Output the entries word for word. Omit images.

[Revision tracking records]:
════════════════
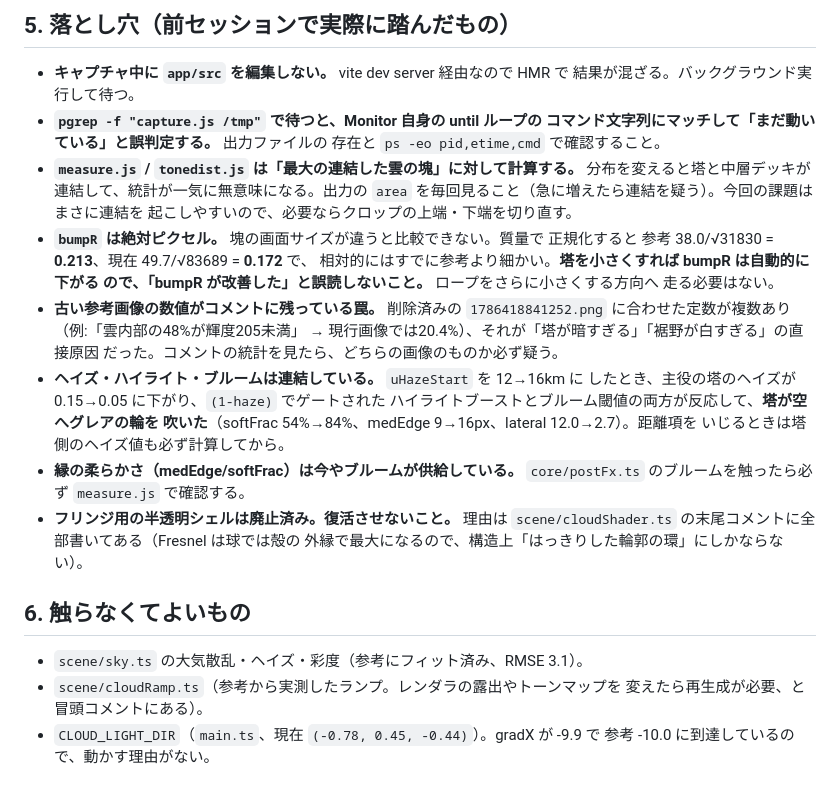
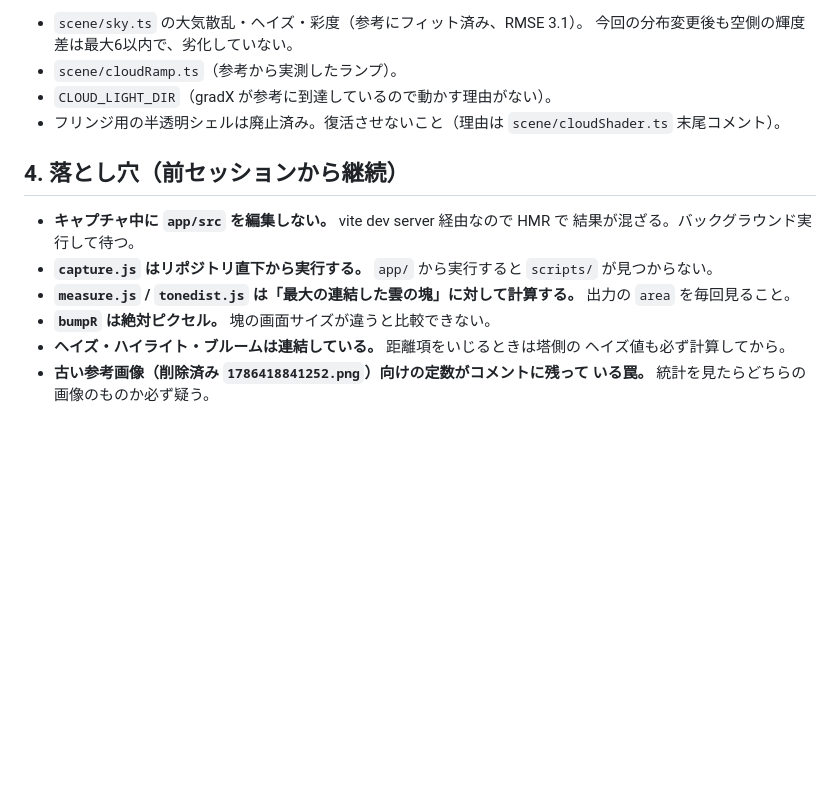
Before and after one commit to amanesf/sakura, a Markdown page: handoff.md, the part around one of its changes. Rendered like a GitHub page; blank space fills up the shorter version.

```diff
--- a/handoff.md
+++ b/handoff.md
@@ -158,39 +96,21 @@ NOW   y60: 227  y100: 172  y140: 233  y180: 364  y220: 291  y260: 305  y300: 321
 
-## 5. 落とし穴（前セッションで実際に踏んだもの）
+- `scene/sky.ts` の大気散乱・ヘイズ・彩度（参考にフィット済み、RMSE 3.1）。
+  今回の分布変更後も空側の輝度差は最大6以内で、劣化していない。
+- `scene/cloudRamp.ts`（参考から実測したランプ）。
+- `CLOUD_LIGHT_DIR`（gradX が参考に到達しているので動かす理由がない）。
+- フリンジ用の半透明シェルは廃止済み。復活させないこと（理由は
+  `scene/cloudShader.ts` 末尾コメント）。
+
+## 4. 落とし穴（前セッションから継続）
 
 - **キャプチャ中に `app/src` を編集しない。** vite dev server 経由なので HMR で
   結果が混ざる。バックグラウンド実行して待つ。
-- **`pgrep -f "capture.js /tmp"` で待つと、Monitor 自身の until ループの
-  コマンド文字列にマッチして「まだ動いている」と誤判定する。** 出力ファイルの
-  存在と `ps -eo pid,etime,cmd` で確認すること。
+- **`capture.js` はリポジトリ直下から実行する。** `app/` から実行すると
+  `scripts/` が見つからない。
 - **`measure.js` / `tonedist.js` は「最大の連結した雲の塊」に対して計算する。**
-  分布を変えると塔と中層デッキが連結して、統計が一気に無意味になる。出力の
-  `area` を毎回見ること（急に増えたら連結を疑う）。今回の課題はまさに連結を
-  起こしやすいので、必要ならクロップの上端・下端を切り直す。
-- **`bumpR` は絶対ピクセル。** 塊の画面サイズが違うと比較できない。質量で
-  正規化すると 参考 38.0/√31830 = **0.213**、現在 49.7/√83689 = **0.172** で、
-  相対的にはすでに参考より細かい。**塔を小さくすれば bumpR は自動的に下がる
-  ので、「bumpR が改善した」と誤読しないこと。** ロープをさらに小さくする方向へ
-  走る必要はない。
-- **古い参考画像の数値がコメントに残っている罠。** 削除済みの
-  `1786418841252.png` に合わせた定数が複数あり（例:「雲内部の48%が輝度205未満」
-  → 現行画像では20.4%）、それが「塔が暗すぎる」「裾野が白すぎる」の直接原因
-  だった。コメントの統計を見たら、どちらの画像のものか必ず疑う。
-- **ヘイズ・ハイライト・ブルームは連結している。** `uHazeStart` を 12→16km に
-  したとき、主役の塔のヘイズが 0.15→0.05 に下がり、`(1-haze)` でゲートされた
-  ハイライトブーストとブルーム閾値の両方が反応して、**塔が空へグレアの輪を
-  吹いた**（softFrac 54%→84%、medEdge 9→16px、lateral 12.0→2.7）。距離項を
-  いじるときは塔側のヘイズ値も必ず計算してから。
-- **縁の柔らかさ（medEdge/softFrac）は今やブルームが供給している。**
-  `core/postFx.ts` のブルームを触ったら必ず `measure.js` で確認する。
-- **フリンジ用の半透明シェルは廃止済み。復活させないこと。** 理由は
-  `scene/cloudShader.ts` の末尾コメントに全部書いてある（Fresnel は球では殻の
-  外縁で最大になるので、構造上「はっきりした輪郭の環」にしかならない）。
-
-## 6. 触らなくてよいもの
-
-- `scene/sky.ts` の大気散乱・ヘイズ・彩度（参考にフィット済み、RMSE 3.1）。
-- `scene/cloudRamp.ts`（参考から実測したランプ。レンダラの露出やトーンマップを
-  変えたら再生成が必要、と冒頭コメントにある）。
-- `CLOUD_LIGHT_DIR`（`main.ts`、現在 `(-0.78, 0.45, -0.44)`）。gradX が -9.9 で
-  参考 -10.0 に到達しているので、動かす理由がない。
+  出力の `area` を毎回見ること。
+- **`bumpR` は絶対ピクセル。** 塊の画面サイズが違うと比較できない。
+- **ヘイズ・ハイライト・ブルームは連結している。** 距離項をいじるときは塔側の
+  ヘイズ値も必ず計算してから。
+- **古い参考画像（削除済み `1786418841252.png`）向けの定数がコメントに残って
+  いる罠。** 統計を見たらどちらの画像のものか必ず疑う。
```
Also changed, not shown: other parts of handoff.md (+71 -133 lines).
════════════════
[COMPLETED EXERCISE]:
Before and after one commit to amanesf/sakura, a Markdown page: handoff.md, the part around one of its changes. Rendered like a GitHub page; blank space fills up the shorter version.

```diff
--- a/handoff.md
+++ b/handoff.md
@@ -158,39 +96,21 @@ NOW   y60: 227  y100: 172  y140: 233  y180: 364  y220: 291  y260: 305  y300: 321
 
-## 5. 落とし穴（前セッションで実際に踏んだもの）
+- `scene/sky.ts` の大気散乱・ヘイズ・彩度（参考にフィット済み、RMSE 3.1）。
+  今回の分布変更後も空側の輝度差は最大6以内で、劣化していない。
+- `scene/cloudRamp.ts`（参考から実測したランプ）。
+- `CLOUD_LIGHT_DIR`（gradX が参考に到達しているので動かす理由がない）。
+- フリンジ用の半透明シェルは廃止済み。復活させないこと（理由は
+  `scene/cloudShader.ts` 末尾コメント）。
+
+## 4. 落とし穴（前セッションから継続）
 
 - **キャプチャ中に `app/src` を編集しない。** vite dev server 経由なので HMR で
   結果が混ざる。バックグラウンド実行して待つ。
-- **`pgrep -f "capture.js /tmp"` で待つと、Monitor 自身の until ループの
-  コマンド文字列にマッチして「まだ動いている」と誤判定する。** 出力ファイルの
-  存在と `ps -eo pid,etime,cmd` で確認すること。
+- **`capture.js` はリポジトリ直下から実行する。** `app/` から実行すると
+  `scripts/` が見つからない。
 - **`measure.js` / `tonedist.js` は「最大の連結した雲の塊」に対して計算する。**
-  分布を変えると塔と中層デッキが連結して、統計が一気に無意味になる。出力の
-  `area` を毎回見ること（急に増えたら連結を疑う）。今回の課題はまさに連結を
-  起こしやすいので、必要ならクロップの上端・下端を切り直す。
-- **`bumpR` は絶対ピクセル。** 塊の画面サイズが違うと比較できない。質量で
-  正規化すると 参考 38.0/√31830 = **0.213**、現在 49.7/√83689 = **0.172** で、
-  相対的にはすでに参考より細かい。**塔を小さくすれば bumpR は自動的に下がる
-  ので、「bumpR が改善した」と誤読しないこと。** ロープをさらに小さくする方向へ
-  走る必要はない。
-- **古い参考画像の数値がコメントに残っている罠。** 削除済みの
-  `1786418841252.png` に合わせた定数が複数あり（例:「雲内部の48%が輝度205未満」
-  → 現行画像では20.4%）、それが「塔が暗すぎる」「裾野が白すぎる」の直接原因
-  だった。コメントの統計を見たら、どちらの画像のものか必ず疑う。
-- **ヘイズ・ハイライト・ブルームは連結している。** `uHazeStart` を 12→16km に
-  したとき、主役の塔のヘイズが 0.15→0.05 に下がり、`(1-haze)` でゲートされた
-  ハイライトブーストとブルーム閾値の両方が反応して、**塔が空へグレアの輪を
-  吹いた**（softFrac 54%→84%、medEdge 9→16px、lateral 12.0→2.7）。距離項を
-  いじるときは塔側のヘイズ値も必ず計算してから。
-- **縁の柔らかさ（medEdge/softFrac）は今やブルームが供給している。**
-  `core/postFx.ts` のブルームを触ったら必ず `measure.js` で確認する。
-- **フリンジ用の半透明シェルは廃止済み。復活させないこと。** 理由は
-  `scene/cloudShader.ts` の末尾コメントに全部書いてある（Fresnel は球では殻の
-  外縁で最大になるので、構造上「はっきりした輪郭の環」にしかならない）。
-
-## 6. 触らなくてよいもの
-
-- `scene/sky.ts` の大気散乱・ヘイズ・彩度（参考にフィット済み、RMSE 3.1）。
-- `scene/cloudRamp.ts`（参考から実測したランプ。レンダラの露出やトーンマップを
-  変えたら再生成が必要、と冒頭コメントにある）。
-- `CLOUD_LIGHT_DIR`（`main.ts`、現在 `(-0.78, 0.45, -0.44)`）。gradX が -9.9 で
-  参考 -10.0 に到達しているので、動かす理由がない。
+  出力の `area` を毎回見ること。
+- **`bumpR` は絶対ピクセル。** 塊の画面サイズが違うと比較できない。
+- **ヘイズ・ハイライト・ブルームは連結している。** 距離項をいじるときは塔側の
+  ヘイズ値も必ず計算してから。
+- **古い参考画像（削除済み `1786418841252.png`）向けの定数がコメントに残って
+  いる罠。** 統計を見たらどちらの画像のものか必ず疑う。
```
Also changed, not shown: other parts of handoff.md (+71 -133 lines).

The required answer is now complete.